As part of its mission to encourage engagement within the genetics community, PLOS Genetics is sponsoring a number of conferences and meetings this year. In order to raise awareness about these conferences and the researchers who attend them, we are featuring a number of these conferences on Biologue, with posts written by the organizers, or the PLOS Genetics editors who are involved.
My name is Lorena Infante Lara and I’m a rising 6th year Ph.D. student at Vanderbilt University. Along with Roketa Sloan, a postdoctoral fellow at St. Jude Children’s Research Hospital, we are serving as a co-chairs for the second Gordon Research Seminar (GRS) on DNA Topoisomerases in Biology and Medicine, which will precede the associated Gordon Research Conference (GRC) on the same subject at Mount Holyoke College in South Hadley, Massachusetts (USA).
GRCs are known throughout academia as one of the top venues for productive discussion on a variety of specialized fields. These conferences are often magnets for the ‘bigwigs’ in their corresponding fields, stimulating engaged and sometimes even heated discussions. However, such environments can be quite intimidating for students and postdoctoral fellows, especially if it’s their first time attending. Cue the GRS.
These short preludes to their corresponding GRCs are designed specifically for undergraduate and graduate students, postdoctoral fellows, and early career scientists (e.g. research assistants). This more intimate environment (attendance is capped at 60) helps attendees settle into the collegiate atmosphere that is essential at GRCs, but without the pressure of being judged by the top figures in their field. An additional benefit of the GRS is its mentorship component, which features faculty in the field and focuses on career advice for their trainees. This year, our panel will be made up of GRC vice chairs Lynn Zechiedrich (Baylor College of Medicine) and Keir Neuman (National Heart, Lung, and Blood Institute), as well as the two keynote speakers Sachin Katyal (University of Manitoba) and Nayun Kim (University of Texas Health Science Center at Houston).

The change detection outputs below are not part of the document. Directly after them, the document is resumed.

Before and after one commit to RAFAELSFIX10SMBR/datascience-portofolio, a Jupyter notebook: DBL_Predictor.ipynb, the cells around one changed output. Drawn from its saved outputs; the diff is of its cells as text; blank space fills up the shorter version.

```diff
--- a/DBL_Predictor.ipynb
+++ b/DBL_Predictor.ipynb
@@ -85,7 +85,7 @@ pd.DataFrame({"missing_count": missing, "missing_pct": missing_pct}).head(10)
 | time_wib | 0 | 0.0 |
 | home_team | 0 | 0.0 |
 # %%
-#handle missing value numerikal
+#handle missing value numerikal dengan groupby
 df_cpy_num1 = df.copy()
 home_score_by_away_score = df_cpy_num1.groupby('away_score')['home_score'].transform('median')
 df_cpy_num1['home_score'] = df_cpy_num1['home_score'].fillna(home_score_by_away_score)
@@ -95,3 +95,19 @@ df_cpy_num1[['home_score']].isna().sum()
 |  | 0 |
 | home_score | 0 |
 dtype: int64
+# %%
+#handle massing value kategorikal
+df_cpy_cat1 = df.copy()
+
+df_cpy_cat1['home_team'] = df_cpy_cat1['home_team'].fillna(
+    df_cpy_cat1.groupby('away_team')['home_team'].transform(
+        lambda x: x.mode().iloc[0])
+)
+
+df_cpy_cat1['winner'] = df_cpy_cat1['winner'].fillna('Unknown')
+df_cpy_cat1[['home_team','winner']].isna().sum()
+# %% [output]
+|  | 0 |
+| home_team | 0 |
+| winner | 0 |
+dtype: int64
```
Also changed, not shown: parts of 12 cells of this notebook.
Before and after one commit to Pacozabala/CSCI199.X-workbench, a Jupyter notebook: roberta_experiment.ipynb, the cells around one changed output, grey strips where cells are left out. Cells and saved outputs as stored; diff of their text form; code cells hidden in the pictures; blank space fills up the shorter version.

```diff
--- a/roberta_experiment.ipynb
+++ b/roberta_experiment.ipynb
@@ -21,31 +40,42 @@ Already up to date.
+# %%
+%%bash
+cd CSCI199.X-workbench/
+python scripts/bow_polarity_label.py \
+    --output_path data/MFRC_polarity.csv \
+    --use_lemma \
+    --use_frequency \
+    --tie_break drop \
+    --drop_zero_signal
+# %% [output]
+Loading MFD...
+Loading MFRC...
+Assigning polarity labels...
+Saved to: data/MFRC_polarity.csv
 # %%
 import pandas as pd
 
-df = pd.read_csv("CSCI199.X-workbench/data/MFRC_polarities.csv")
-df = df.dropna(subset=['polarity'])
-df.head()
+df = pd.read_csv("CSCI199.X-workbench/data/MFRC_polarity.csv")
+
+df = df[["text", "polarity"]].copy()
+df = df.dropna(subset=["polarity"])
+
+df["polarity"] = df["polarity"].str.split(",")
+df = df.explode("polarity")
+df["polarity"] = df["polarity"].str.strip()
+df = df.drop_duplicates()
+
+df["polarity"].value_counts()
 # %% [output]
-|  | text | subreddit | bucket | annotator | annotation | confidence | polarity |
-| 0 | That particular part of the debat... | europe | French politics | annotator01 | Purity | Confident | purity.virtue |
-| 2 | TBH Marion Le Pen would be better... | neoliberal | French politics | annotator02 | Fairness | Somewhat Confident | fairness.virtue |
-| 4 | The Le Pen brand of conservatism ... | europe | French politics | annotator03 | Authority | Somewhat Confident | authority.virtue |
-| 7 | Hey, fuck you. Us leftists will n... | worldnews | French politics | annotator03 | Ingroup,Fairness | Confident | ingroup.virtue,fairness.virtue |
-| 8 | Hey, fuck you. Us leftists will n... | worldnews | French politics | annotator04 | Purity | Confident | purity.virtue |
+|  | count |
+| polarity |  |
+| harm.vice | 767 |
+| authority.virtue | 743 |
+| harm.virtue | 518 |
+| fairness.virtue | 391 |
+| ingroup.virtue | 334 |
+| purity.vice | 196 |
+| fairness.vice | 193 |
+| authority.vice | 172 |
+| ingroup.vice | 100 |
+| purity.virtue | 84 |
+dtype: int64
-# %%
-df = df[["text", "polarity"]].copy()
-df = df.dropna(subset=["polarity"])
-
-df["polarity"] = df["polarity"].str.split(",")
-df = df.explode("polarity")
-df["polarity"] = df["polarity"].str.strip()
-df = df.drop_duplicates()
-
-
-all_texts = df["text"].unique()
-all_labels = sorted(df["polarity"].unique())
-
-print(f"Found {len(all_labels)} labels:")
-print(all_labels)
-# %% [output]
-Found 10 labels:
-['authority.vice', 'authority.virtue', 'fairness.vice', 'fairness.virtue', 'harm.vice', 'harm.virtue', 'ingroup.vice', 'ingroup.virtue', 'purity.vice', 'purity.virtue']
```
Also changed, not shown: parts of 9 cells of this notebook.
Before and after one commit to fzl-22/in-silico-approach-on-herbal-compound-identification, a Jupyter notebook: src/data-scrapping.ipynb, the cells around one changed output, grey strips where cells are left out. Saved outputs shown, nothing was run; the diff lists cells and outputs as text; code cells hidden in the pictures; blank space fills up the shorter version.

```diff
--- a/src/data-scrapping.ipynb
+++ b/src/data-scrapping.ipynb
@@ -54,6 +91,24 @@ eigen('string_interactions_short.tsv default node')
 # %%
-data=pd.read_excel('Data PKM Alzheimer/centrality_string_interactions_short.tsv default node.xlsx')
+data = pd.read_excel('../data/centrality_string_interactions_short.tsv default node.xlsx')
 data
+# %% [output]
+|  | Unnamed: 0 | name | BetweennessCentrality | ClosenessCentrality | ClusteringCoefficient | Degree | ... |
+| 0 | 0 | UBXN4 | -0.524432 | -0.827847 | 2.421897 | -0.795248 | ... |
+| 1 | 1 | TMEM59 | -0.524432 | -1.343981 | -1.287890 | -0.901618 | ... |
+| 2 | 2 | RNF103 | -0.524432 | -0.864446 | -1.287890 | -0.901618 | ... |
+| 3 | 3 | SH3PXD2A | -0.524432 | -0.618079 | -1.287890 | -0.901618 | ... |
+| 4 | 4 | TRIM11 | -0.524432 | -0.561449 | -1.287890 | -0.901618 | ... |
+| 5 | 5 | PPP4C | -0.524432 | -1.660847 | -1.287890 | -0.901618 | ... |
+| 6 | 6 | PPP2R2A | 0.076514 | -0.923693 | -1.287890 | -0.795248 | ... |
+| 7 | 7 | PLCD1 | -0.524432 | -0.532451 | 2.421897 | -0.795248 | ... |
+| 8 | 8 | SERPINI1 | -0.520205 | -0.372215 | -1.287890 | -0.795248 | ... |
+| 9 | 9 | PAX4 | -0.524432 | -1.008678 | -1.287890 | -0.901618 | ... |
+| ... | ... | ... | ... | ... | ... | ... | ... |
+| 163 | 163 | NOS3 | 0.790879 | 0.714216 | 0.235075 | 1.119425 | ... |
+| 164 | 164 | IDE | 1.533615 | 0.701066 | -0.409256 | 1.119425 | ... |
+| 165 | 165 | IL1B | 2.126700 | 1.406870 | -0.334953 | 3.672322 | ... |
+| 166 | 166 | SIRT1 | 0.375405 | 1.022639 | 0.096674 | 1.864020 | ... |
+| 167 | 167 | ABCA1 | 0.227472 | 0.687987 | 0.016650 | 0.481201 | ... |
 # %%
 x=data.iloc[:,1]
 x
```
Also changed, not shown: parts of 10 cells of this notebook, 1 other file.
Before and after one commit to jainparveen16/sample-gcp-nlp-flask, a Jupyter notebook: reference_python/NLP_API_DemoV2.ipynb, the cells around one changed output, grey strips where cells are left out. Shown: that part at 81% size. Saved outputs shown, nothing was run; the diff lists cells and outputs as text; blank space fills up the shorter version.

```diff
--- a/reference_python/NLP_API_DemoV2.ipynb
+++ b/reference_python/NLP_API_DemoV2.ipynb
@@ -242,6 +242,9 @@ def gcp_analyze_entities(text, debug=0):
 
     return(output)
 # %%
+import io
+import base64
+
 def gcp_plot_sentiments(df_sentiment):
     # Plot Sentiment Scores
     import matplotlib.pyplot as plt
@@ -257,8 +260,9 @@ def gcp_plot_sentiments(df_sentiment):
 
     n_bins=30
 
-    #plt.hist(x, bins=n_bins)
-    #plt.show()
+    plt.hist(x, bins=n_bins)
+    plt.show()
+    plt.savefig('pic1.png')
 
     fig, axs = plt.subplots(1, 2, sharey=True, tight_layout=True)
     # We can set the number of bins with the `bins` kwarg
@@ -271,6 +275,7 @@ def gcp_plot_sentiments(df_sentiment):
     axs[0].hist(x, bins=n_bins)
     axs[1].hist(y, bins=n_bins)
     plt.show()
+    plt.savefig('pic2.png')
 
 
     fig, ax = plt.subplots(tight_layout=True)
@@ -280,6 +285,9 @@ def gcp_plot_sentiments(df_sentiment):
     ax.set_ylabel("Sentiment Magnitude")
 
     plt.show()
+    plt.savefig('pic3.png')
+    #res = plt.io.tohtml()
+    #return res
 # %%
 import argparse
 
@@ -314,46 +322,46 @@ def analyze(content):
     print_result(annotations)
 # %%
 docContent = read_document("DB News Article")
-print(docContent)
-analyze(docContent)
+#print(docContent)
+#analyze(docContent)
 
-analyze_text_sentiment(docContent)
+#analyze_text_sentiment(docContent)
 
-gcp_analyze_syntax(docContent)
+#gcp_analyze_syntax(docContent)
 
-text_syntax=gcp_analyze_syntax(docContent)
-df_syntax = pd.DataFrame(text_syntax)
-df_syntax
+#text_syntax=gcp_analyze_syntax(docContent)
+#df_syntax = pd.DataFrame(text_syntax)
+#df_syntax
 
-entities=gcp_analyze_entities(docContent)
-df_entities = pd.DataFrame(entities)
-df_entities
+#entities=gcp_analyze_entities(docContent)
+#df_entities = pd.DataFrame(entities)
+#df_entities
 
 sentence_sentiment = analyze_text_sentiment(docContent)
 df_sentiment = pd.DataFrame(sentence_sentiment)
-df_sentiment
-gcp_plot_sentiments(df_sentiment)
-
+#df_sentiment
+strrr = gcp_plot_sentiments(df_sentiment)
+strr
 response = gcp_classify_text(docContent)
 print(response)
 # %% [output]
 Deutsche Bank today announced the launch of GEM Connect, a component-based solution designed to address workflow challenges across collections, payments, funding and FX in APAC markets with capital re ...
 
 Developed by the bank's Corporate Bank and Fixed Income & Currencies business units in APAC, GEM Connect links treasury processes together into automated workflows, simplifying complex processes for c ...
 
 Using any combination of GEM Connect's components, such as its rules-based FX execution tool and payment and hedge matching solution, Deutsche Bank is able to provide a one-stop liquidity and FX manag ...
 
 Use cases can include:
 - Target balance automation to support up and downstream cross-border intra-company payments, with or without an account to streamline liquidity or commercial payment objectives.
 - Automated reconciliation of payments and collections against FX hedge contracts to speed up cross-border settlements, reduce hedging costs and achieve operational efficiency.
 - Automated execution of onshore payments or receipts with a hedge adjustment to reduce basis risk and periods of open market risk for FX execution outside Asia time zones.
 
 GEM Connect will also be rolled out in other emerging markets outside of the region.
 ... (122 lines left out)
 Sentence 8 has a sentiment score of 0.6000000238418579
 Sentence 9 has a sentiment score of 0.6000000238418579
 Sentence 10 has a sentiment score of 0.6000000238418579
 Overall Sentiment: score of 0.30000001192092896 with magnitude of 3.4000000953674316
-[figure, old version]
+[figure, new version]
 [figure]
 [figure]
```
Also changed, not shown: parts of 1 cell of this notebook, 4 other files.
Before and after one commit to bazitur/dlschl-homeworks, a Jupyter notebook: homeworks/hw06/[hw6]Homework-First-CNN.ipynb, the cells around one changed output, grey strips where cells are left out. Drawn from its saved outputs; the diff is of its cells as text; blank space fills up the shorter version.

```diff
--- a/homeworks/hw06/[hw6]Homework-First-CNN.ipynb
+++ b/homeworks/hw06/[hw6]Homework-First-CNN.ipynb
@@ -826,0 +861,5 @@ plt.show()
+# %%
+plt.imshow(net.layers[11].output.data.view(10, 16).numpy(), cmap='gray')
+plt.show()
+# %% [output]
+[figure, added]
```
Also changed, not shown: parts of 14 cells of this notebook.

Our ‘bread and butter’ and the subject of our GRS and GRC are DNA topoisomerases, ubiquitous enzymes that are present in every living being— they’re even present in some viruses. These enzymes are essential for removing knots and tangles and for regulating the supercoiling of the genetic material by creating transient single- or double-stranded breaks in the DNA. These enzymes are incredibly important and are involved in many biological processes and pathologies.
The GRS will be featuring research in three broad sections: 1) Human and Bacterial Type II Topoisomerases- Drug Interactions and Roles in Transcription, 2) Characterization of Type II Topoisomerases and Topoisomerase-Related DNA Damage, and 3) Topoisomerase I Structure and Function. Apart from our keynote speakers, all of our GRS speakers are either graduate students or postdoctoral fellows who will touch on research dealing with topoisomerase-related DNA damage, cancer, meiosis, transcription and gene expression, G4 DNA, and even the characterization of a new type of topoisomerases, type VIII topoisomerases.
My work in the lab of Neil Osheroff focuses on human type II topoisomerases. In particular, I’m looking at the physical relationship between topoisomerase IIα and IIβ and etoposide, one of the most frequently prescribed anticancer drugs. Etoposide stabilizes the broken DNA-topoisomerase II complex (“cleavage complex”), but it does not discriminate between stabilizing cleavage complexes in cancer cells and non-cancer cells. I am using short oligonucleotides with a molecule of etoposide attached to them to induce cleavage in a sequence-specific manner in an effort to reduce the side effects of this anticancer drug.
I published my first paper on this project this past February, but I had the opportunity to present some preliminary data on it at the first GRS on DNA Topoisomerases in Biology and Medicine and the accompanying GRC in the summer of 2016. My experiences presenting at both conferences and the discussions I had with the other attendees helped me both on a personal and on a professional level, which is why I volunteered to co-chair the next iteration of the GRS. My co-chair Roketa has benefitted from attending the previous GRC as well, as she presented preliminary data at the 2014 GRC that, after receiving feedback and suggestions from the top figures in the field, she then went on to publish in PLOS Genetics.
The GRS is an incredible forum that can help trainees share their ideas and develop as scientists. It is much easier to ask a question when only other students or postdocs are present, but it is also good training for when the GRC rolls around. There is nothing like raising your hand after a faculty talk at the GRC and asking a question that gets, “That’s a great question. You must be Reviewer 2,” as a response.
As co-chairs, our goal for this GRS is to improve upon the work of the previous chairs by increasing attendance and funding (to help defray the registration and travel costs for attendees and presenters). Our numbers so far have already improved upon those of the 2016 GRS, but if you know any trainees or early career scientists in your lab or in your department who would be interested in attending, please share this with them! Applications are due by June 30: https://www.grc.org/dna-topoisomerases-in-biology-and-medicine-grs-conference/2018/.
We hope to see you or your trainees there!